EXERCISE:
Scan the entries below for the word "path" and copy every line in which it occurs.

SUPPLIED MATERIAL:
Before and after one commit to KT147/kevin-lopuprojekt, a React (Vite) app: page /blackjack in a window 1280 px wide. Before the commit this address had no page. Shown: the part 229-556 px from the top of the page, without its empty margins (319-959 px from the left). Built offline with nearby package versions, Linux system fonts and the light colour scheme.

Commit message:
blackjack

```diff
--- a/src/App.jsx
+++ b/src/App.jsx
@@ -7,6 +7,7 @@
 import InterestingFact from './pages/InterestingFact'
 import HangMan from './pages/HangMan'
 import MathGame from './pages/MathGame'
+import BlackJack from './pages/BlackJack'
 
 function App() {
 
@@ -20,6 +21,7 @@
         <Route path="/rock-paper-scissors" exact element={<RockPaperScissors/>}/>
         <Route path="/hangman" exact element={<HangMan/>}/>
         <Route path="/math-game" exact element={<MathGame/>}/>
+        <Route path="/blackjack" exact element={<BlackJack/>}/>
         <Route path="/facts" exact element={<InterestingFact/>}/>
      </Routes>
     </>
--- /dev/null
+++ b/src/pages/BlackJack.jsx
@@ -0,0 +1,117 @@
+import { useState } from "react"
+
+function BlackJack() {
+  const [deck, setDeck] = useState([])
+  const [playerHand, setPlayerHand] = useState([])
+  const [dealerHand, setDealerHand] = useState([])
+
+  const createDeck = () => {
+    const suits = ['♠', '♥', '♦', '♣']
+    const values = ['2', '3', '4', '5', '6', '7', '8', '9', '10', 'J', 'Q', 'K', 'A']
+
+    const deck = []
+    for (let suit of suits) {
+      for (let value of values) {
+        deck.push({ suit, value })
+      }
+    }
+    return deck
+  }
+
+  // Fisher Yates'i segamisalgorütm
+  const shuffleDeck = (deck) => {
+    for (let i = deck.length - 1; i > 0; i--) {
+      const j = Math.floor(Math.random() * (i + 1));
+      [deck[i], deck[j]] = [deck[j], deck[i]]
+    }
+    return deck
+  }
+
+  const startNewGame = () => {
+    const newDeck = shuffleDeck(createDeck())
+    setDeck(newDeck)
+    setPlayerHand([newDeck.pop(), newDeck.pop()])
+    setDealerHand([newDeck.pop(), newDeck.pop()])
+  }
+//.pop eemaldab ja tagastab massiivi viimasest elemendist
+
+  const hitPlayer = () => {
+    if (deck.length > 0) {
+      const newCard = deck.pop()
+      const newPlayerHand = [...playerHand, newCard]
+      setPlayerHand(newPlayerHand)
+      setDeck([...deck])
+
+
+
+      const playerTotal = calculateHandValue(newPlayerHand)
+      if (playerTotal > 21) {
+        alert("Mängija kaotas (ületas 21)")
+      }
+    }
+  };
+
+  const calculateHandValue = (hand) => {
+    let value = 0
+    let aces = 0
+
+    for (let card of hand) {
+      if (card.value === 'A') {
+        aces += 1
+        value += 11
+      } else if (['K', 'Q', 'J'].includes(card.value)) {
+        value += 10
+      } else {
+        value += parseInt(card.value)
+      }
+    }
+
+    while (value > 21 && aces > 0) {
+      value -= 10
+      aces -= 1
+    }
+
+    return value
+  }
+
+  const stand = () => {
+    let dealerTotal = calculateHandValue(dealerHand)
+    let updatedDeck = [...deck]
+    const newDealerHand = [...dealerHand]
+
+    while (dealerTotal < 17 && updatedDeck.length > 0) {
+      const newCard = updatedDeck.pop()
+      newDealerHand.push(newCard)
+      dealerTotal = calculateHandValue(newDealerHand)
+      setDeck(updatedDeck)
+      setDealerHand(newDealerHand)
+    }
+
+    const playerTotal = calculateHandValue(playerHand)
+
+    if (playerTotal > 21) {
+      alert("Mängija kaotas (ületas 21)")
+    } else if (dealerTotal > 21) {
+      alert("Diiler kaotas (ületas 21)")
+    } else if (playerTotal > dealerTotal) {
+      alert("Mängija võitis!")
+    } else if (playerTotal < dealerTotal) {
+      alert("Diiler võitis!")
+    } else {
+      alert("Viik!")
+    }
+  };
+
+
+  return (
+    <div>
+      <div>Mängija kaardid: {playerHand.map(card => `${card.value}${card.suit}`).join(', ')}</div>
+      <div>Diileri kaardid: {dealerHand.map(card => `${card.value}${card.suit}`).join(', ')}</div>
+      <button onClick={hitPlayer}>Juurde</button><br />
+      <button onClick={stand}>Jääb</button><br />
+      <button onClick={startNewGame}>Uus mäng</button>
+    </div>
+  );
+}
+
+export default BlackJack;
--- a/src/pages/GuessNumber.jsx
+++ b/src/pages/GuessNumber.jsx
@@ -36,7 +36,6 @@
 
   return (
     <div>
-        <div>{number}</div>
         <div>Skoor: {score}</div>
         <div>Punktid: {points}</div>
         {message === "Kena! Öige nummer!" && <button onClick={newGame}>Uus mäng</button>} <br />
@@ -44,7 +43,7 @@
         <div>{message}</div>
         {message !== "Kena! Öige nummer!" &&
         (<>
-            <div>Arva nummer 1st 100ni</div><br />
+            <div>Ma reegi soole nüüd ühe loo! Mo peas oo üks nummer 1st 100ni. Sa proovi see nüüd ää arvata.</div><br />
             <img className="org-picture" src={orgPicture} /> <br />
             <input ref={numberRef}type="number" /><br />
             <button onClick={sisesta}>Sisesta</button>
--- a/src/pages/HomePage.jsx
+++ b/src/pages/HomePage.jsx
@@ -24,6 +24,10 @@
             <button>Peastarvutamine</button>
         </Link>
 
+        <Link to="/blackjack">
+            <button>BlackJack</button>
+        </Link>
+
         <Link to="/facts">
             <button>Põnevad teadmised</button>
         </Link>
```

SOLVED EXERCISE:
         <Route path="/rock-paper-scissors" exact element={<RockPaperScissors/>}/>
         <Route path="/hangman" exact element={<HangMan/>}/>
         <Route path="/math-game" exact element={<MathGame/>}/>
+        <Route path="/blackjack" exact element={<BlackJack/>}/>
         <Route path="/facts" exact element={<InterestingFact/>}/>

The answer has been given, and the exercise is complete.